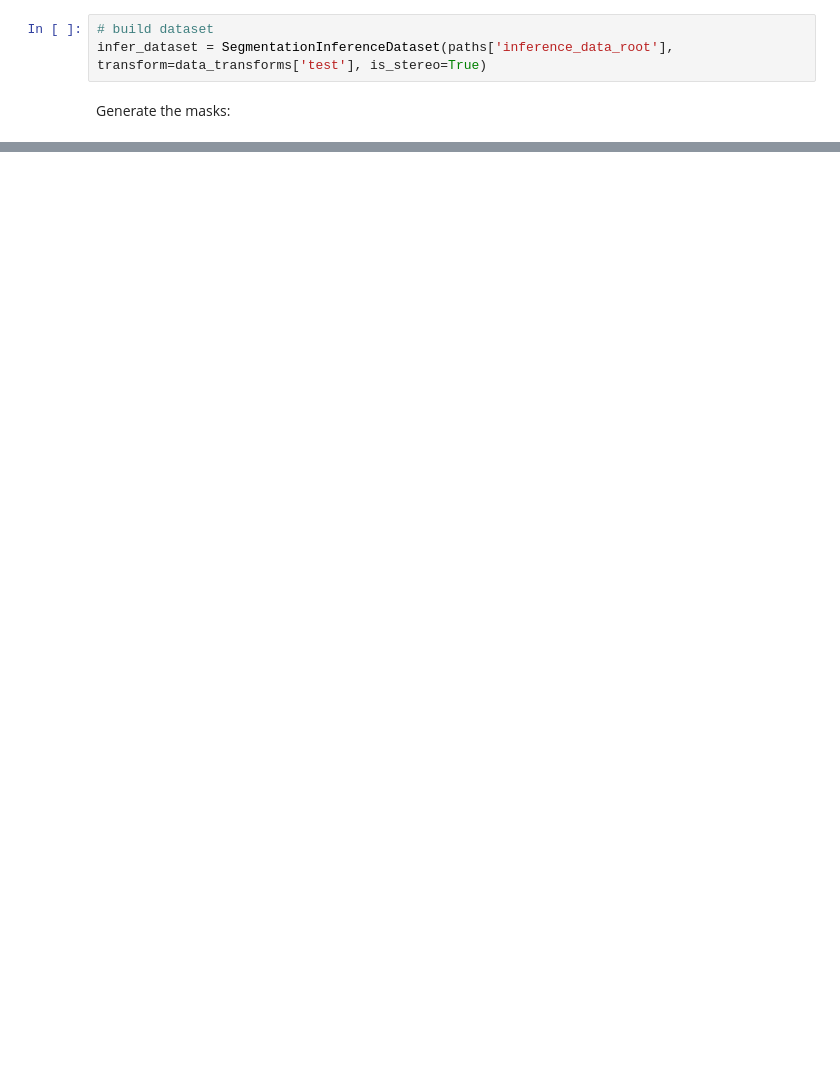
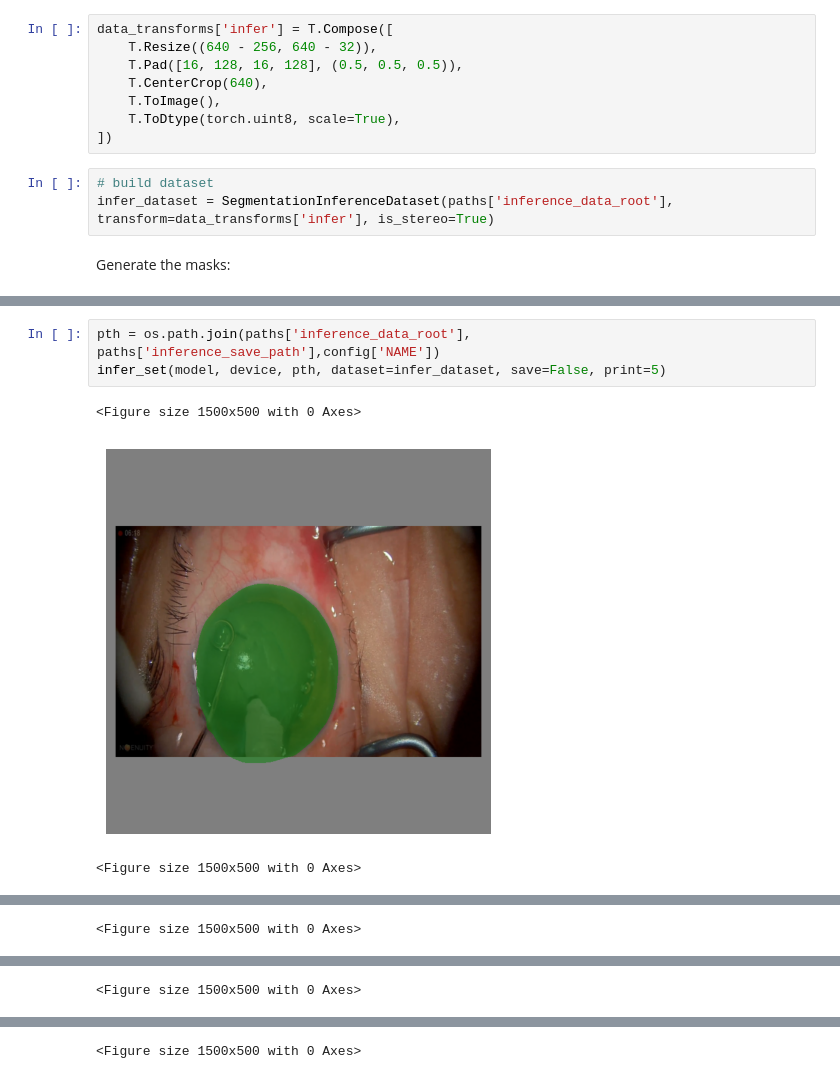
Before and after one commit to Jonathm126/CataractIrisSegmentation_SMP, a Jupyter notebook: train_model.ipynb, the cells around one changed output, grey strips where cells are left out. Drawn from its saved outputs; the diff is of its cells as text; blank space fills up the shorter version.

Commit message:
added inference

```diff
--- a/train_model.ipynb
+++ b/train_model.ipynb
@@ -167,5 +177,13 @@ First we need to load the inference dataset:
+# %%
+data_transforms['infer'] = T.Compose([
+    T.Resize((640 - 256, 640 - 32)),
+    T.Pad([16, 128, 16, 128], (0.5, 0.5, 0.5)),
+    T.CenterCrop(640),
+    T.ToImage(),
+    T.ToDtype(torch.uint8, scale=True),
+])
 # %%
 # build dataset
-infer_dataset = SegmentationInferenceDataset(paths['inference_data_root'], transform=data_transforms['test'], is_stereo=True)
+infer_dataset = SegmentationInferenceDataset(paths['inference_data_root'], transform=data_transforms['infer'], is_stereo=True)
 # %% [markdown]
 Generate the masks:
@@ -229,0 +190,7 @@ Clipping input data to the valid range for imshow with RGB data ([0..1] for floa
+# %%
+pth = os.path.join(paths['inference_data_root'], paths['inference_save_path'],config['NAME'])
+infer_set(model, device, pth, dataset=infer_dataset, save=False, print=5)
+# %% [output]
+<Figure size 1500x500 with 0 Axes>
+[figure, added]
+<Figure size 1500x500 with 0 Axes>
@@ -229,0 +198 @@ Clipping input data to the valid range for imshow with RGB data ([0..1] for floa
+<Figure size 1500x500 with 0 Axes>
@@ -229,0 +200 @@ Clipping input data to the valid range for imshow with RGB data ([0..1] for floa
+<Figure size 1500x500 with 0 Axes>
@@ -229,0 +202 @@ Clipping input data to the valid range for imshow with RGB data ([0..1] for floa
+<Figure size 1500x500 with 0 Axes>
```
Also changed, not shown: parts of 17 cells of this notebook, 11 other files.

## ACTIVITY
Copy every line of the data that carries the word "True".

## RESPONSE BELOW
+    T.ToDtype(torch.uint8, scale=True),
-infer_dataset = SegmentationInferenceDataset(paths['inference_data_root'], transform=data_transforms['test'], is_stereo=True)
+infer_dataset = SegmentationInferenceDataset(paths['inference_data_root'], transform=data_transforms['infer'], is_stereo=True)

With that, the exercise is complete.